### What to do
An exact copy of every entry is needed here; the images stay out.

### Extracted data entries
-.-.-
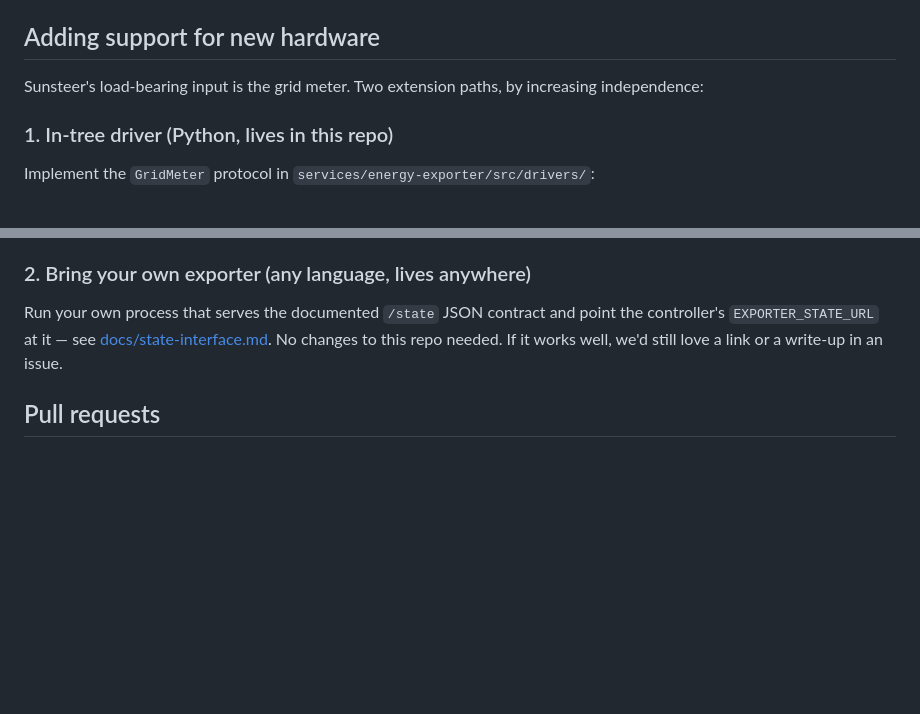
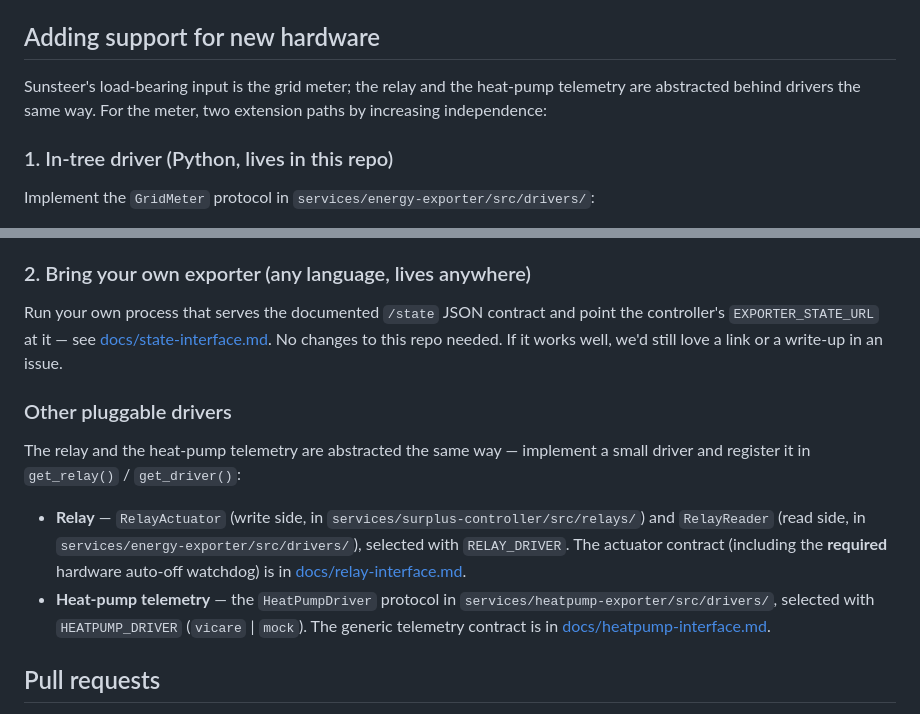
Before and after one commit to slippyex/sunsteer, a Markdown page: CONTRIBUTING.md, 2 parts joined by grey strips. Rendered like a GitHub page; blank space fills up the shorter version.

```diff
--- a/CONTRIBUTING.md
+++ b/CONTRIBUTING.md
@@ -26,8 +26,9 @@ python3 -m venv .venv && .venv/bin/pip install -r requirements.txt pytest
 
 ## Adding support for new hardware
 
-Sunsteer's load-bearing input is the grid meter. Two extension paths, by increasing
-independence:
+Sunsteer's load-bearing input is the grid meter; the relay and the heat-pump telemetry
+are abstracted behind drivers the same way. For the meter, two extension paths by
+increasing independence:
 
 ### 1. In-tree driver (Python, lives in this repo)
 
@@ -51,6 +52,20 @@ controller's `EXPORTER_STATE_URL` at it — see
 [docs/state-interface.md](docs/state-interface.md). No changes to this repo needed.
 If it works well, we'd still love a link or a write-up in an issue.
 
+### Other pluggable drivers
+
+The relay and the heat-pump telemetry are abstracted the same way — implement a small
+driver and register it in `get_relay()` / `get_driver()`:
+
+- **Relay** — `RelayActuator` (write side, in `services/surplus-controller/src/relays/`)
+  and `RelayReader` (read side, in `services/energy-exporter/src/drivers/`), selected with
+  `RELAY_DRIVER`. The actuator contract (including the **required** hardware auto-off
+  watchdog) is in [docs/relay-interface.md](docs/relay-interface.md).
+- **Heat-pump telemetry** — the `HeatPumpDriver` protocol in
+  `services/heatpump-exporter/src/drivers/`, selected with `HEATPUMP_DRIVER` (`vicare` |
+  `mock`). The generic telemetry contract is in
+  [docs/heatpump-interface.md](docs/heatpump-interface.md).
+
 ## Pull requests
 
 - Keep PRs focused; one concern per PR.
```
Also changed, not shown: README.md (+8 -4 lines), docs/architecture.md (+4 -4 lines).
-.-.-
### Answer to the problem
Before and after one commit to slippyex/sunsteer, a Markdown page: CONTRIBUTING.md, 2 parts joined by grey strips. Rendered like a GitHub page; blank space fills up the shorter version.

```diff
--- a/CONTRIBUTING.md
+++ b/CONTRIBUTING.md
@@ -26,8 +26,9 @@ python3 -m venv .venv && .venv/bin/pip install -r requirements.txt pytest
 
 ## Adding support for new hardware
 
-Sunsteer's load-bearing input is the grid meter. Two extension paths, by increasing
-independence:
+Sunsteer's load-bearing input is the grid meter; the relay and the heat-pump telemetry
+are abstracted behind drivers the same way. For the meter, two extension paths by
+increasing independence:
 
 ### 1. In-tree driver (Python, lives in this repo)
 
@@ -51,6 +52,20 @@ controller's `EXPORTER_STATE_URL` at it — see
 [docs/state-interface.md](docs/state-interface.md). No changes to this repo needed.
 If it works well, we'd still love a link or a write-up in an issue.
 
+### Other pluggable drivers
+
+The relay and the heat-pump telemetry are abstracted the same way — implement a small
+driver and register it in `get_relay()` / `get_driver()`:
+
+- **Relay** — `RelayActuator` (write side, in `services/surplus-controller/src/relays/`)
+  and `RelayReader` (read side, in `services/energy-exporter/src/drivers/`), selected with
+  `RELAY_DRIVER`. The actuator contract (including the **required** hardware auto-off
+  watchdog) is in [docs/relay-interface.md](docs/relay-interface.md).
+- **Heat-pump telemetry** — the `HeatPumpDriver` protocol in
+  `services/heatpump-exporter/src/drivers/`, selected with `HEATPUMP_DRIVER` (`vicare` |
+  `mock`). The generic telemetry contract is in
+  [docs/heatpump-interface.md](docs/heatpump-interface.md).
+
 ## Pull requests
 
 - Keep PRs focused; one concern per PR.
```
Also changed, not shown: README.md (+8 -4 lines), docs/architecture.md (+4 -4 lines).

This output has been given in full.